Luxury automaker Porsche AG plans to discuss whether it should increase its stake in Volkswagen AG to nearly 30 percent, a move that would put it just shy of level at which German law would require a takeover offer.
Speaking at the Geneva Motor Show, Porsche Chief Executive Wendelin Wiedeking said the Stuttgart-based company would "in the next few days" discuss raising its stake in Volkswagen from its current 27.4 percent level. Porsche is already VW's largest shareholder.
Shares of Porsche rose 2.8 percent to euro981.29 (US$1,283.82) in Frankfurt trading.
Wiedeking gave no timeframe for any decision, but reiterated that the company has no plans to raise the stake to 30 percent, which would trigger a mandatory takeover bid for Europe's biggest automaker by sales.
Porsche became Volkswagen's largest single shareholder, partly to protect the Wolfsburg-based automaker from a takeover by financial investors.
Wiedeking said he wouldn't be surprised if a private equity firm takes over an automaker at some point.
"There's a lot of restructuring potential in the auto industry, and a few bargains are on the market," he said. "But the auto industry is difficult. You need experience, and mistakes can become very expensive."

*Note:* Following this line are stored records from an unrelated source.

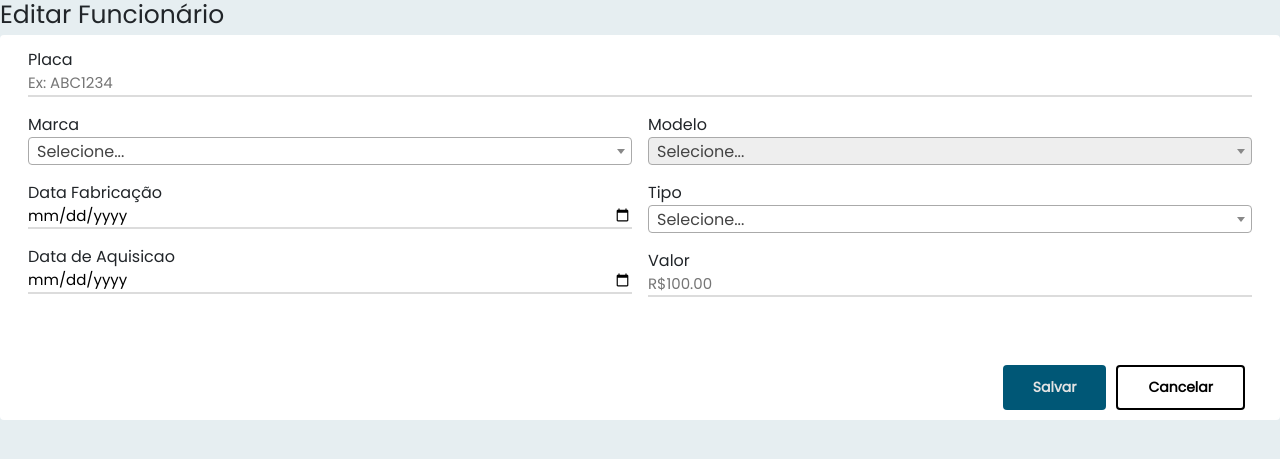
After one commit to danielMachado3fs/projeto-integrador-pHp, a PHP site: template App/Views/veiculos/add_veiculo.php in a window 1280 px wide. The commit adds this page. Shown: the top 459 px of the page. Run offline with PHP 8.4, Linux system fonts and the light colour scheme; the template is opened without the code that fills it, so the values that code supplies are empty; some libraries are stand-ins or nearby versions.

Commit message:
feat(veiculos): permite adicionar veiculos

```diff
--- /dev/null
+++ b/App/Views/veiculos/add_veiculo.php
@@ -0,0 +1,102 @@
+<?php $dataVehicle = $this->view->dataVehicle[0]; ?>
+<div class="title">
+  <h1>Editar Funcionário</h1>
+</div>
+<div class="panelBody">
+  <form action="/veiculo_add_store" method="post">
+    <div class="inputForm">
+      <div>
+        <label for="nome">Placa</label>
+        <input class="input" class="inputPlaca" type="text" maxlength="7" name="placa" id="vehicle-placa"
+          placeholder="Ex: ABC1234" required value=''>
+      </div>
+    </div>
+    <div class="divFormulario">
+      <div class="contentsFormulario">
+        <div>
+          <div class="inputForm">
+            <label for="setor brand-add">Marca</label>
+            <select class="select2" size="1" name="marca" id="vehicle-brand" required>
+              <option disabled selected hidden> Selecione...</option>
+            </select>
+          </div>
+          <div class="inputForm">
+            <label for="dataNascimento">Data Fabricação</label>
+            <input class="input" type="date" name="anoFabricacao" id="anoFabricacao" required value=''>
+          </div>
+          <div class="inputForm">
+            <label for="dataNascimento">Data de Aquisicao</label>
+            <input class="input" type="date" name="dataAquisicao" id="dataAquisicao" required value=''>
+          </div>
+        </div>
+      </div>
+      <div class="contentsFormulario2">
+        <div class="inputForm">
+          <label for="setor">Modelo</label>
+          <select class="model-add" size="1" name="modelo" id="modelo" required disabled>
+            <option disabled selected hidden> Selecione...</option>
+          </select>
+        </div>
+        <div class="inputForm">
+          <label for="tipo">Tipo</label>
+          <select class="tipo-add" size="1" name="tipo" id="tipo" required>
+            <option disabled selected hidden> Selecione...</option>
+            <option value="carro">Carro</option>
+            <option value="caminhao">Caminhao</option>
+          </select>
+        </div>
+        <div class="inputForm">
+          <label for="email">Valor</label>
+          <input class="input" type="text" name="valor" id="valor" step=".01" placeholder="R$100.00" required
+            value='<?= $dataVehicle["valor"] ?>'>
+        </div>
+      </div>
+    </div>
+    <div class="rodape_btn veiculo-form">
+      <button id="sendBtn" onclick="addVehicle(this)" type="submit">Salvar</button>
+      <a id="cancelBtn" href="/veiculos_cadastrados">Cancelar</a>
+    </div>
+    <!-- <input type="hidden" name="id" id="id" value='<?= $dataVehicle["id"] ?>'> -->
+  </form>
+</div>
+
+<script>
+$(document).ready(function() {
+  $("#cep").mask("00000-000");
+  $("#cpf").mask("000.000.000-00");
+  $("#telefone").mask("(00) 00000-0000");
+
+  $("#valor").mask('###0.00', {
+    reverse: true
+  });
+})
+
+function dataOptions() {
+  // const dataMarca = "<?php echo $dataVehicle["marca"] ?>".toLowerCase();
+  const dataMarca = "<?php echo $dataVehicle["modelo"] ?>".toLowerCase();
+  return {
+    "datamarca": dataMarca,
+  }
+}
+
+async function addVehicle(elem) {
+  await fetch(
+    "/veiculo_add_store", {
+      method: "POST",
+      // headers: {
+      //   "Content-Type": "application/json",
+      // },
+    }
+  ).then((res) => {
+    if (res.ok) {
+      sessionStorage.setItem("isinserted", 'insert');
+    } else {
+      sessionStorage.setItem("isinserted", 'notinsert');
+      console.log("Network response was not ok.")
+    }
+  }).catch((error) => {
+    console.log('There has been a problem with your fetch operation: ' + error.message);
+    sessionStorage.setItem("isinserted", 'notinsert');
+  })
+}
+</script>
```
Also changed, not shown: App/Controllers/VeiculosController.php (+20 -1 lines), App/Models/Veiculo.php (+8 -0 lines), App/Route.php (+12 -0 lines), App/Views/veiculos/index.php (+13 -1 lines), public/js/all.js.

Looking at his own company's performance, he told reporters that demand for the company's Cayenne model has picked up as demand for the revamped line has risen.
"Order intake for the new Cayenne is unbelievable... It's way above our expectations," Wiedeking said, but without releasing a precise figure.
He said that global Cayenne sales for the full fiscal year, which ends July 31, are expected to come in at around last year's level, which saw Cayenne sales of about 34,000 vehicles.
"The limit is the production capacity, not demand," he added. The revamped sports-utility vehicle will hit showrooms March 1.
Wiedeking said he is "very optimistic" that the "operative business" in the current fiscal year will be above last year.
He held off on any forecasts for the U.S. market, which is the company's largest, waiting instead to see how the U.S. economy develops.